> [PROBLEM REQUIREMENTS]
Search the records for the string "Phatic", and show each line where it appears.

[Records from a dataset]
##########
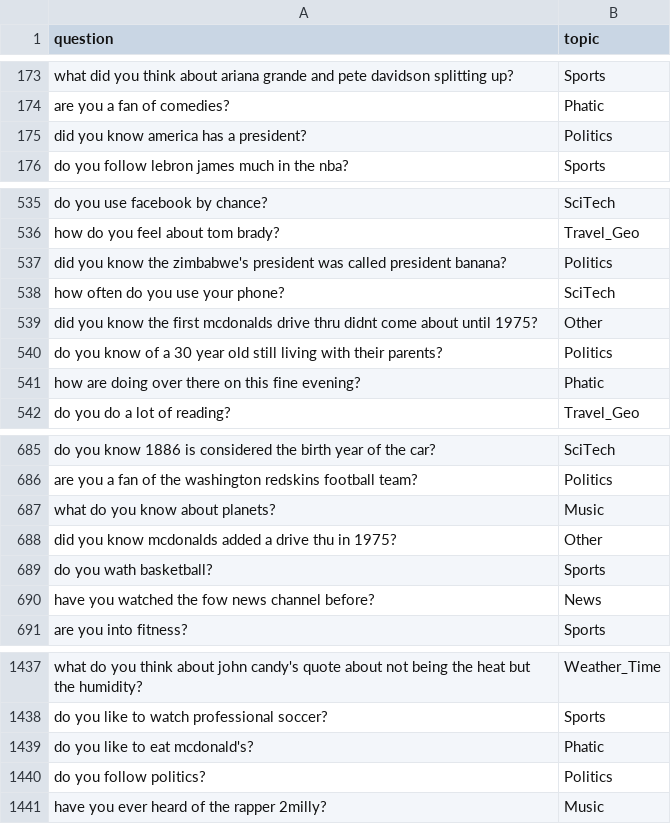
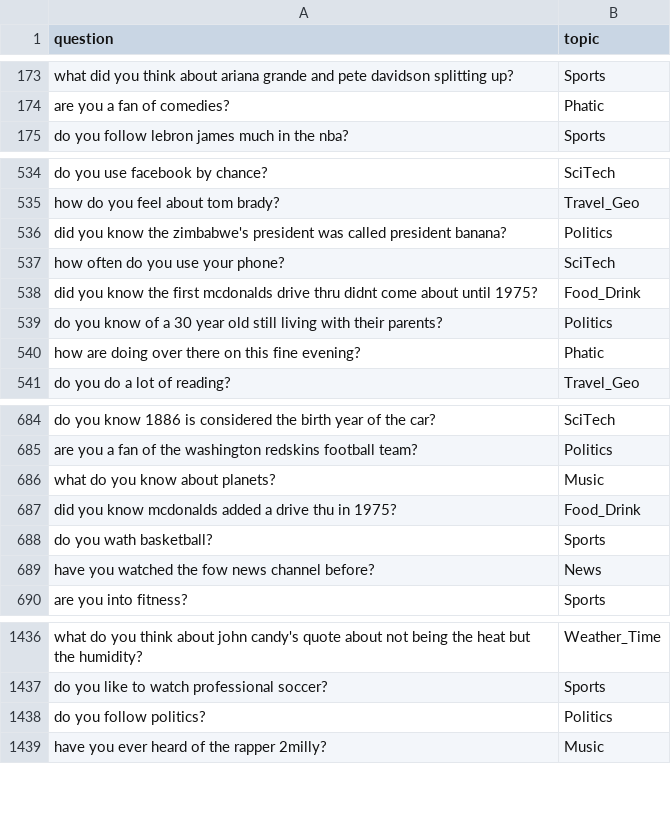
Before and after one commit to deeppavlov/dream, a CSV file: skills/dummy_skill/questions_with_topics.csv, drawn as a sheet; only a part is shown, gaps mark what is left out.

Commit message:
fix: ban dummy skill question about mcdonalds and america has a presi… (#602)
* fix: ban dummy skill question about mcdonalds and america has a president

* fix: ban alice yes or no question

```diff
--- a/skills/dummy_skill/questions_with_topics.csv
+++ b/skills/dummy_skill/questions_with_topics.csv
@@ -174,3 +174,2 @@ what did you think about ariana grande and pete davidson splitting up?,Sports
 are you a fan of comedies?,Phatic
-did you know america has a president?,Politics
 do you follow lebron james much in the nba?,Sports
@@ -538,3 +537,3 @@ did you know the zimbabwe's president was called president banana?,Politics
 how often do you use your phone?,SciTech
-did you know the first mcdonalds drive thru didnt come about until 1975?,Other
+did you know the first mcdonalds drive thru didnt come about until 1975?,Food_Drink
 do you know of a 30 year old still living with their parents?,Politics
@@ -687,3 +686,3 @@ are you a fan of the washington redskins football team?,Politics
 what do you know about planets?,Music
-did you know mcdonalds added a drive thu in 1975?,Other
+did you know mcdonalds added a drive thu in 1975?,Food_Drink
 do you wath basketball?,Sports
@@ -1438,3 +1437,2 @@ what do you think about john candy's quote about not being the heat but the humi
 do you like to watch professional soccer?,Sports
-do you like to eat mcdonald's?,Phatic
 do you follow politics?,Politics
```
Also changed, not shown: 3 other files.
##########
> [REPLY]
 are you a fan of comedies?,Phatic
-do you like to eat mcdonald's?,Phatic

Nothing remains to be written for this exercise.